I am working on machine translation evaluation, and am looking at ratings given by humans who are judging the quality of sentences produced by machine translation systems. The evaluators give fluency and adequacy (how well the information is preserved) scores to sentences. The data is from NTCIR7 for those that are interested.
For the test data I have, there were 3 human evaluators, and they rated 100 sentences, from 5 different systems, so 500 sentences in total. The scores they gave were between 1 and 5 (which I normalised to 0.0-1.0).
Problem: It seems that one human evaluator A is biased towards giving much more generous fluency scores. You can see this in the rough chart below, that A gives many more sentences a perfect score of 1 when compared to B and C.
- What statistical methods can I use to try to remove this bias? Is bias even the right word?
- With only 3 evaluators, is it a good idea to modify the scores at all? Does that count as 'cheating' to get the answer I think is right?
Graphs: (sorry, the highest score is on the left)
Fluency: A gives many more perfect 1 scores than B or C

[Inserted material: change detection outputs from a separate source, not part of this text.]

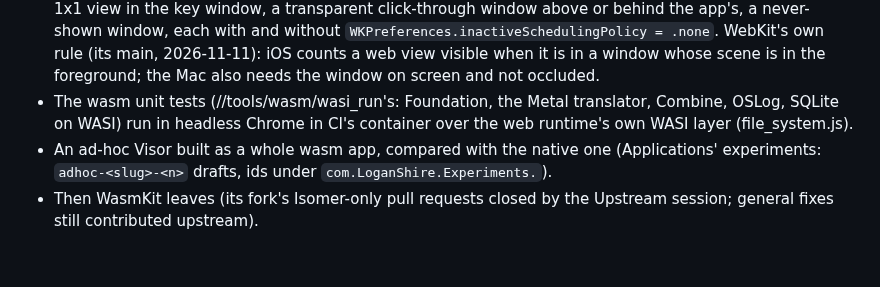
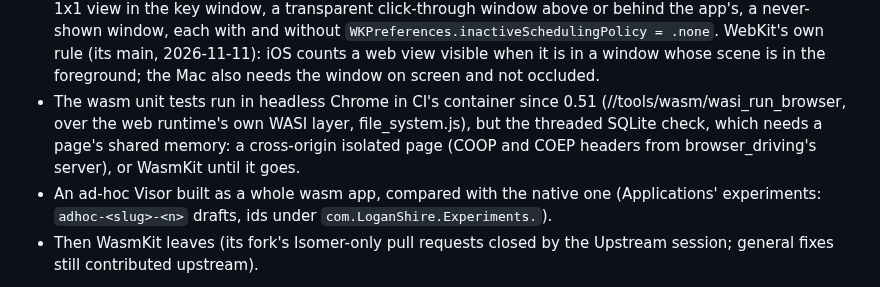
Before and after one commit to AttilaTheFun/isomer, a Markdown page: TODO.md, the part around the change. Rendered like a GitHub page; blank space fills up the shorter version.

Commit message:
TODO.md: the wasm unit tests are in headless Chrome; the threaded one waits for a cross-origin isolated page

```diff
--- a/TODO.md
+++ b/TODO.md
@@ -167,9 +167,11 @@ JavaScript engine, and WasmKit goes:
   WebKit's own rule (its main, 2026-11-11): iOS counts a web view visible
   when it is in a window whose scene is in the foreground; the Mac also
   needs the window on screen and not occluded.
-- The wasm unit tests (//tools/wasm/wasi_run's: Foundation, the Metal
-  translator, Combine, OSLog, SQLite on WASI) run in headless Chrome in
-  CI's container over the web runtime's own WASI layer (file_system.js).
+- The wasm unit tests run in headless Chrome in CI's container since 0.51
+  (//tools/wasm/wasi_run_browser, over the web runtime's own WASI layer,
+  file_system.js), but the threaded SQLite check, which needs a page's
+  shared memory: a cross-origin isolated page (COOP and COEP headers from
+  browser_driving's server), or WasmKit until it goes.
 - An ad-hoc Visor built as a whole wasm app, compared with the native one
   (Applications' experiments: `adhoc-<slug>-<n>` drafts, ids under
   `com.LoganShire.Experiments.`).
```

Adequacy: C gives more low 0.25 scores, but fewer 0 scores. I am less worried about this as it seems to average out. But it is still kind of troubling.